> _Input material_

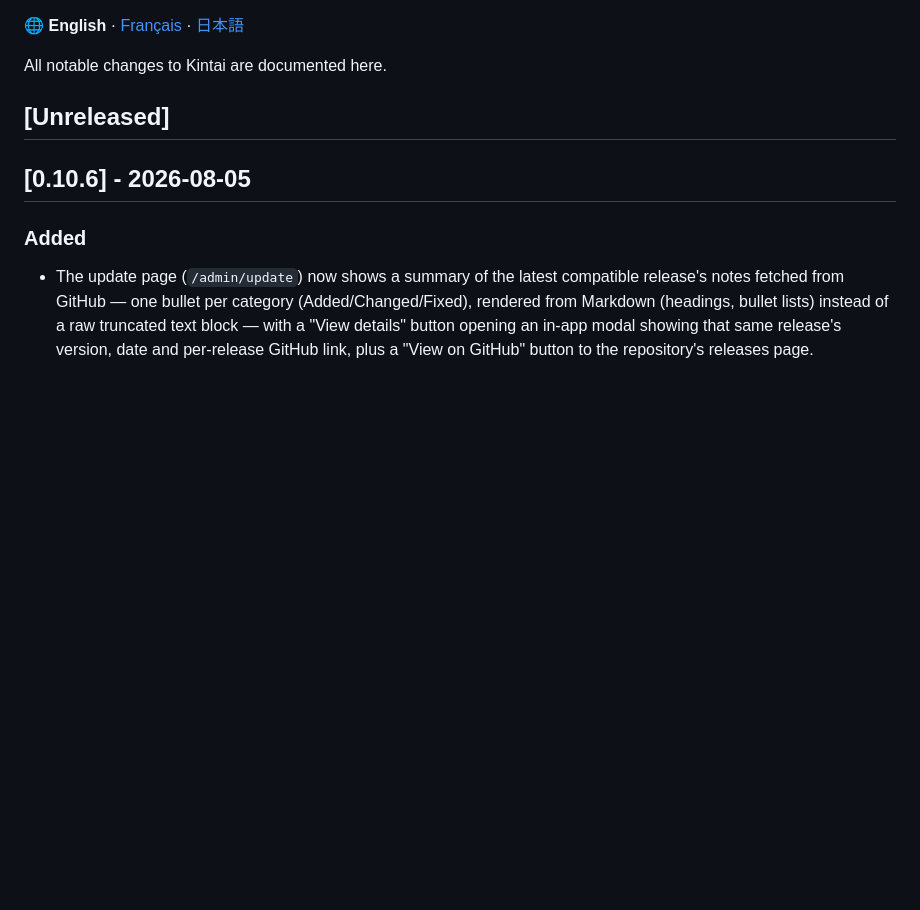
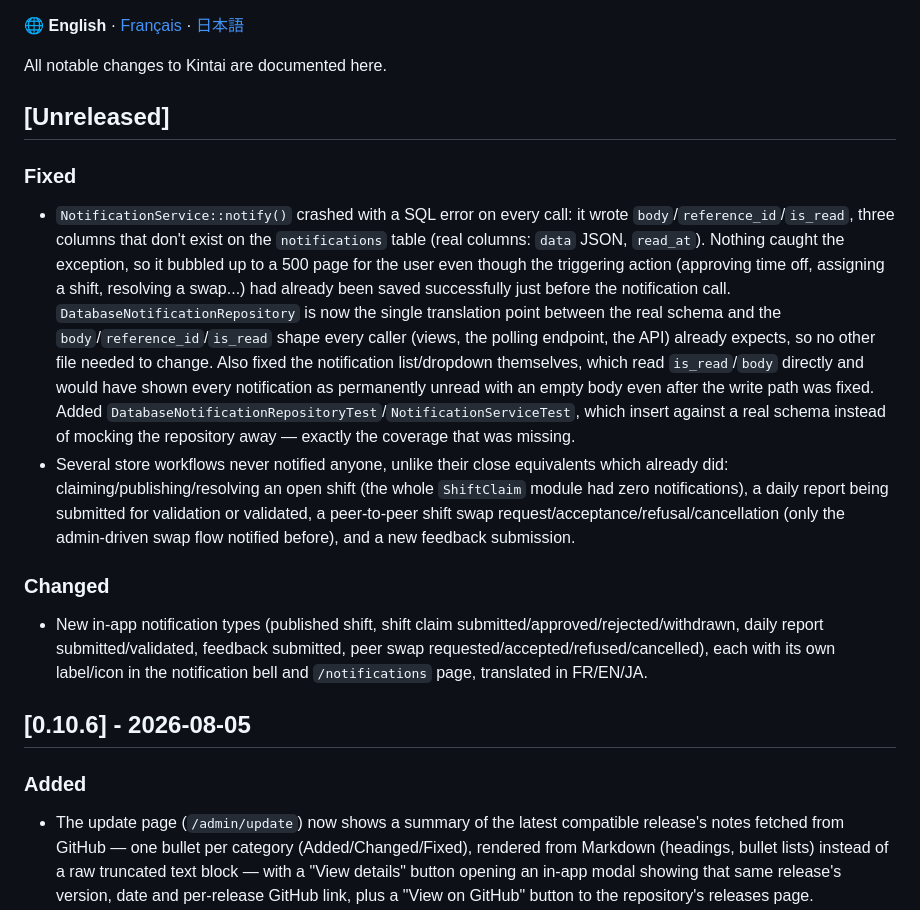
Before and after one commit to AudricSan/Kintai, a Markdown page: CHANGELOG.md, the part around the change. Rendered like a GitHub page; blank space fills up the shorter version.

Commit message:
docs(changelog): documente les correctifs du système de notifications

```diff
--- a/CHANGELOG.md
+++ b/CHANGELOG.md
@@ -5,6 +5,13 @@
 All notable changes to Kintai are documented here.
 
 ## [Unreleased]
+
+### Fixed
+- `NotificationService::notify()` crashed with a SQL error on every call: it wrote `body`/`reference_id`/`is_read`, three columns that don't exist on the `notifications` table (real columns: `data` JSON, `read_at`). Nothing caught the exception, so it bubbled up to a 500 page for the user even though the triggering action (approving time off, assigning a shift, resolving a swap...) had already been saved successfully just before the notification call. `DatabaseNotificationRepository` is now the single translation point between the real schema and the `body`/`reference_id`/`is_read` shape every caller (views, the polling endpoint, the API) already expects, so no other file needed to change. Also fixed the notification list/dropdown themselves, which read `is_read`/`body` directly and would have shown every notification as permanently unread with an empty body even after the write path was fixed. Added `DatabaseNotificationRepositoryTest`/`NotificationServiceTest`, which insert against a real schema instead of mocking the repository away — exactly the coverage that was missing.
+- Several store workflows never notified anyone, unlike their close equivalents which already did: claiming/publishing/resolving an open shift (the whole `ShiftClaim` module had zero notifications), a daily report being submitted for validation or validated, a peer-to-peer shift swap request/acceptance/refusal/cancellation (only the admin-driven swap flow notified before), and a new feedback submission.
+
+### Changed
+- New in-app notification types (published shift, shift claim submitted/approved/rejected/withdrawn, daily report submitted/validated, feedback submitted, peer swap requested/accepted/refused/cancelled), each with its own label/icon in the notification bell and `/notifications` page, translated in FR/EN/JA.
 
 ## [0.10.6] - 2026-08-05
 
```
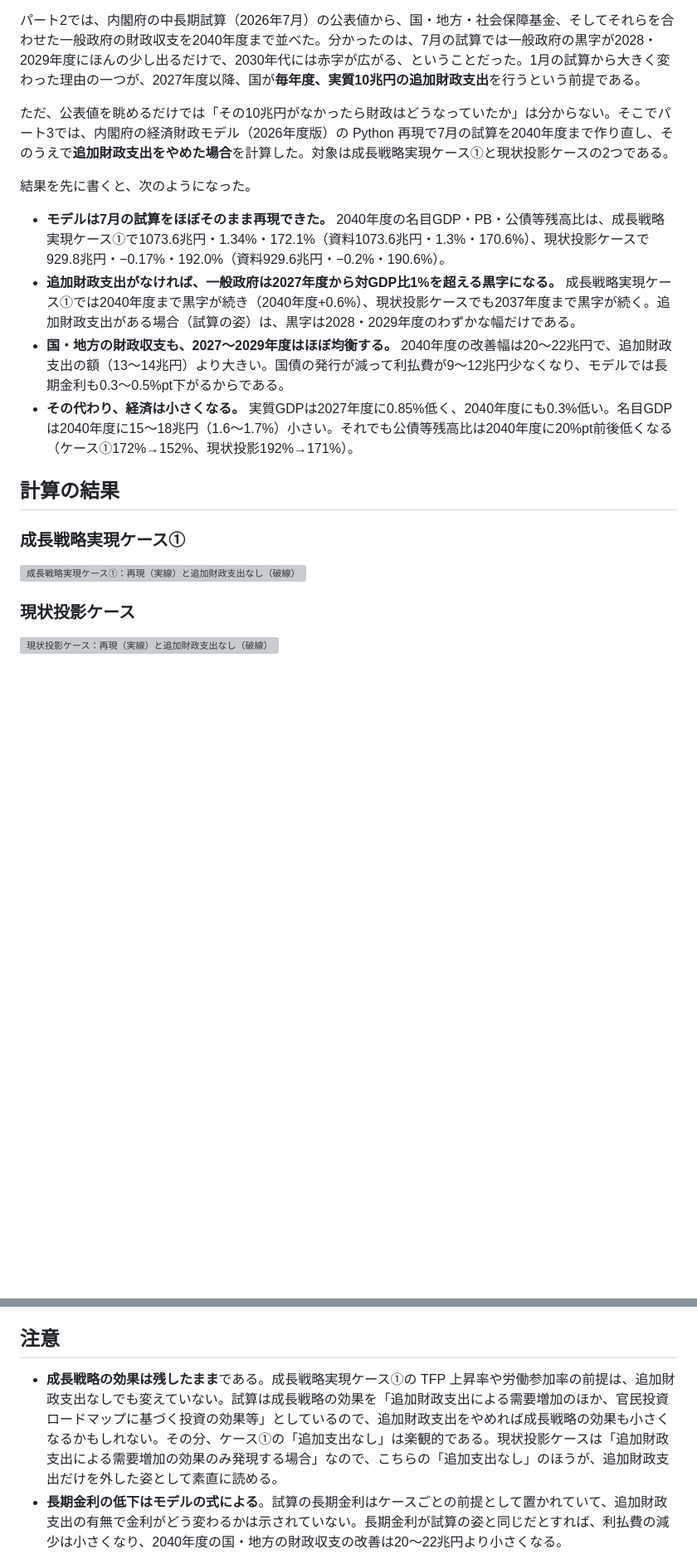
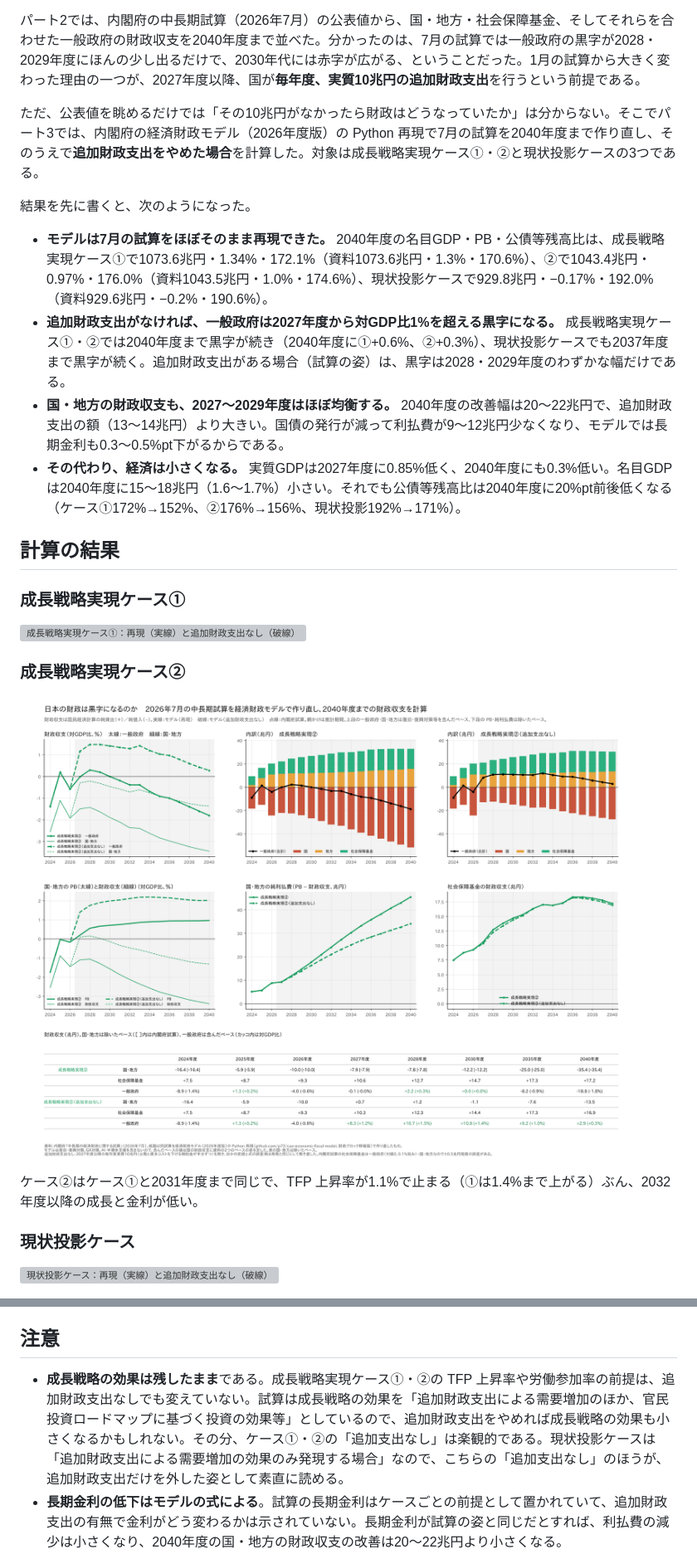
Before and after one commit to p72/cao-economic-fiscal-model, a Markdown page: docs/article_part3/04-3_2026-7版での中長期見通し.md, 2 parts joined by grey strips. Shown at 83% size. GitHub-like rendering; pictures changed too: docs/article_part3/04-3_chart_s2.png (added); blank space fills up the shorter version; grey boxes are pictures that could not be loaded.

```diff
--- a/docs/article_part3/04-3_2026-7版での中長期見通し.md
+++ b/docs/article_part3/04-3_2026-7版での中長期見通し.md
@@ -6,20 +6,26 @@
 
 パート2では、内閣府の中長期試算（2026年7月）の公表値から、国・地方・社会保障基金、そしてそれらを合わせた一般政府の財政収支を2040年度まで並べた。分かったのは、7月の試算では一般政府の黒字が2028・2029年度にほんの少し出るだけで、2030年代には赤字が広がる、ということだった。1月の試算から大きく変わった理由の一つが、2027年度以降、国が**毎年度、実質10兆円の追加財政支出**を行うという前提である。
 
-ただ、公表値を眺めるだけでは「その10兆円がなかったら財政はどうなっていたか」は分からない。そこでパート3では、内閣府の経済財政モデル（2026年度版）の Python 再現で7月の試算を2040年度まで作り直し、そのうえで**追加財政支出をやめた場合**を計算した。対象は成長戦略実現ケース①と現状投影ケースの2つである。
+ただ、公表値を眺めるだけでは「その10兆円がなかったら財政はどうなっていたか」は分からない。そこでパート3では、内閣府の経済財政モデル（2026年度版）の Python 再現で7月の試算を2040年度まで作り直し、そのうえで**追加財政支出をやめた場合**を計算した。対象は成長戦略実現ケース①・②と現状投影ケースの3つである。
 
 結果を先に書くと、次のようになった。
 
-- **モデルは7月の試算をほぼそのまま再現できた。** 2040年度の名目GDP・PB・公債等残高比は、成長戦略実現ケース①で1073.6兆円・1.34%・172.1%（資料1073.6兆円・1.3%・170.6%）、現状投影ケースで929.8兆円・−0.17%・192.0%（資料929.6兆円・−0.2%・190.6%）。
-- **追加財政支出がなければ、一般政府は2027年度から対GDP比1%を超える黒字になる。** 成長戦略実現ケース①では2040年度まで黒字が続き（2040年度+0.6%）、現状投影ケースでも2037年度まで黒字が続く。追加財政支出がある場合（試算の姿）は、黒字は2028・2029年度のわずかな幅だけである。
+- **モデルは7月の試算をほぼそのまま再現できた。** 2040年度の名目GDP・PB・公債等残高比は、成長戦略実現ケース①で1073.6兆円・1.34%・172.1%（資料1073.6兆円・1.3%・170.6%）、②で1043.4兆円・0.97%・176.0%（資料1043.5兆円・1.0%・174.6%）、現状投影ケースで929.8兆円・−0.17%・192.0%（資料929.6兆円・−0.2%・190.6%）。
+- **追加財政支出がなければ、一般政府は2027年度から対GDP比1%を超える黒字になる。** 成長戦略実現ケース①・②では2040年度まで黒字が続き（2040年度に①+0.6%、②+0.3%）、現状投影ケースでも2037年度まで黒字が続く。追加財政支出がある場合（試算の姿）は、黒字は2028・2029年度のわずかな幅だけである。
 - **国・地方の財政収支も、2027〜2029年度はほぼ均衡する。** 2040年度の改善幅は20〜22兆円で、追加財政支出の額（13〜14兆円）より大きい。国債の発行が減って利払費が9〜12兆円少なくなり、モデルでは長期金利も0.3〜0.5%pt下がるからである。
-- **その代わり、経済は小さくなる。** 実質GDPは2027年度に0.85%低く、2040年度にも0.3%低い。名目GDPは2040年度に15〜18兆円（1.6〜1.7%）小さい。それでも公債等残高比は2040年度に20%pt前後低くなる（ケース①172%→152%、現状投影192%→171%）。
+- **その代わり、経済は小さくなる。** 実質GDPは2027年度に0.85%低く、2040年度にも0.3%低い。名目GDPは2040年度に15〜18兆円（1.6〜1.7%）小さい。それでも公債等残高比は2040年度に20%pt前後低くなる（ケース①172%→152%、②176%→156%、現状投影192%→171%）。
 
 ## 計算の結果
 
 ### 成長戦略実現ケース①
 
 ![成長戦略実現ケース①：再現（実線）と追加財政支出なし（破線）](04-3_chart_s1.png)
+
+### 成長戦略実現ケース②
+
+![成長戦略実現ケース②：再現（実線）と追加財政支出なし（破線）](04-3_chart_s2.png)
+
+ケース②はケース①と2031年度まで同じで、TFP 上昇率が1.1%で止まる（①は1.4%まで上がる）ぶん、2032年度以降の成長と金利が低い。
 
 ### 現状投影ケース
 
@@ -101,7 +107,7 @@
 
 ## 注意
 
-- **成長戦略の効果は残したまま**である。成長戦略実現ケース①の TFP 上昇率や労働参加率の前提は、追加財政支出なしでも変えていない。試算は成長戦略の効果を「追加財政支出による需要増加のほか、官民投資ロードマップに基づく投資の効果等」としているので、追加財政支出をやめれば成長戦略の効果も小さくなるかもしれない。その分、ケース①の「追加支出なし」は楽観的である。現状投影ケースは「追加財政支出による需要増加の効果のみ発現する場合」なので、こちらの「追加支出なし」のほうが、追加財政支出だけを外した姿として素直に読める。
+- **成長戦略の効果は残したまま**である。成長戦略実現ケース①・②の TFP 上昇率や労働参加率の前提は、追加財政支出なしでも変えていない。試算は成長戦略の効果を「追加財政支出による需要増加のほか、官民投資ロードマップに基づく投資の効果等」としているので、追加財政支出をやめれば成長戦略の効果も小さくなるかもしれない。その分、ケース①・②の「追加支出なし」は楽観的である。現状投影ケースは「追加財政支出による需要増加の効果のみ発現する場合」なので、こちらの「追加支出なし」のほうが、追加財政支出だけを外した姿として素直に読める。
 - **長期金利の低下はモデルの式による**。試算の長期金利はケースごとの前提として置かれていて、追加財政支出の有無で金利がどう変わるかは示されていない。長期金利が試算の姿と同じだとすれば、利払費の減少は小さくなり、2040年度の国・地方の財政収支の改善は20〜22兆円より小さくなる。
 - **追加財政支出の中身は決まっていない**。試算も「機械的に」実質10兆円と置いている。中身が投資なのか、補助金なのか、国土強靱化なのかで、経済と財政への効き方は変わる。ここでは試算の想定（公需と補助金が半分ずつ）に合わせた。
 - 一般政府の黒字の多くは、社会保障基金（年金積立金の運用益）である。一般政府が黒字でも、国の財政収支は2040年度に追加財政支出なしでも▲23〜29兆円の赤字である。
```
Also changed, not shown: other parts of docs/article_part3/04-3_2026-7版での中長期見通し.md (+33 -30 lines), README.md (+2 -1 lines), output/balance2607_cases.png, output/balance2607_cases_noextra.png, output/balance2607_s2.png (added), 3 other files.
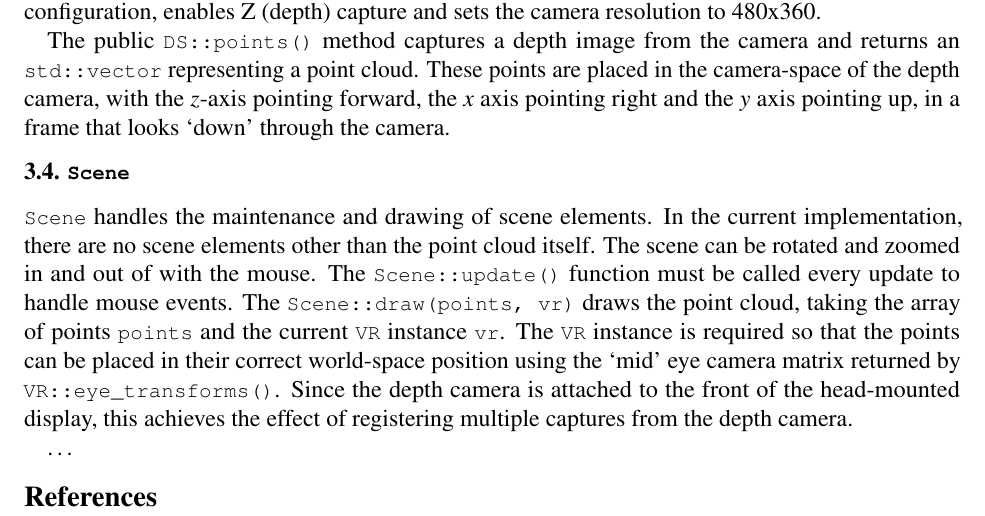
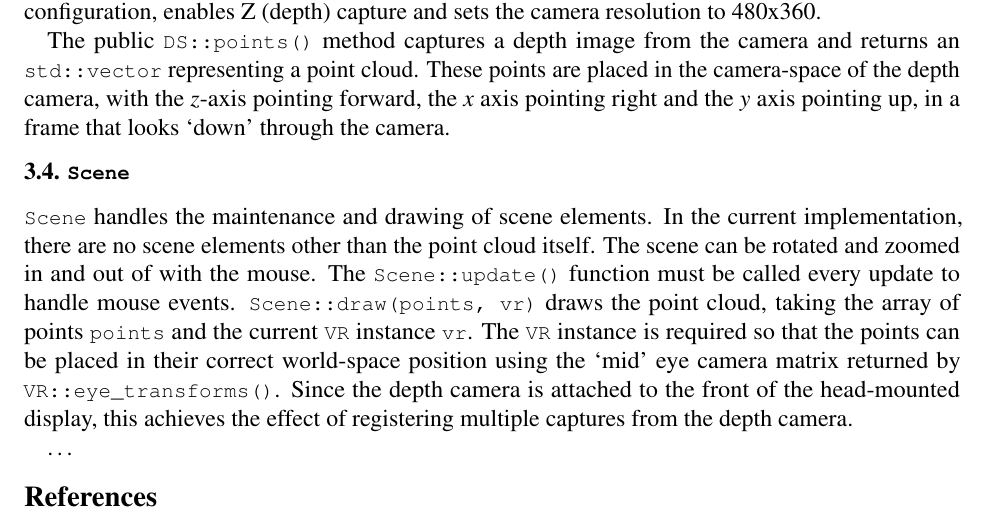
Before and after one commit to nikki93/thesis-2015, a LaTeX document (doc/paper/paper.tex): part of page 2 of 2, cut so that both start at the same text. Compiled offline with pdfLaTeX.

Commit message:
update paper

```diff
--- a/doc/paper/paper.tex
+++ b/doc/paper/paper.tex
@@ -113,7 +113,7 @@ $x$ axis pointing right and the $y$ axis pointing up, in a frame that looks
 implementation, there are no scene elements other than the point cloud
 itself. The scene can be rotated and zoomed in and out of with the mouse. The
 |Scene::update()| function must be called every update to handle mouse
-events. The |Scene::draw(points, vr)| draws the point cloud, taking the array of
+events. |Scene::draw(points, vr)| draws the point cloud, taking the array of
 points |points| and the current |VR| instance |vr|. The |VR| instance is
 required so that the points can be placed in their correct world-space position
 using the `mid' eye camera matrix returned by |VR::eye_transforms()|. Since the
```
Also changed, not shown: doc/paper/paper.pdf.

> _Work to be completed_
Check every line of the data, and copy the ones that contain "は分からない".

> _Solution below_
-ただ、公表値を眺めるだけでは「その10兆円がなかったら財政はどうなっていたか」は分からない。そこでパート3では、内閣府の経済財政モデル（2026年度版）の Python 再現で7月の試算を2040年度まで作り直し、そのうえで**追加財政支出をやめた場合**を計算した。対象は成長戦略実現ケース①と現状投影ケースの2つである。
+ただ、公表値を眺めるだけでは「その10兆円がなかったら財政はどうなっていたか」は分からない。そこでパート3では、内閣府の経済財政モデル（2026年度版）の Python 再現で7月の試算を2040年度まで作り直し、そのうえで**追加財政支出をやめた場合**を計算した。対象は成長戦略実現ケース①・②と現状投影ケースの3つである。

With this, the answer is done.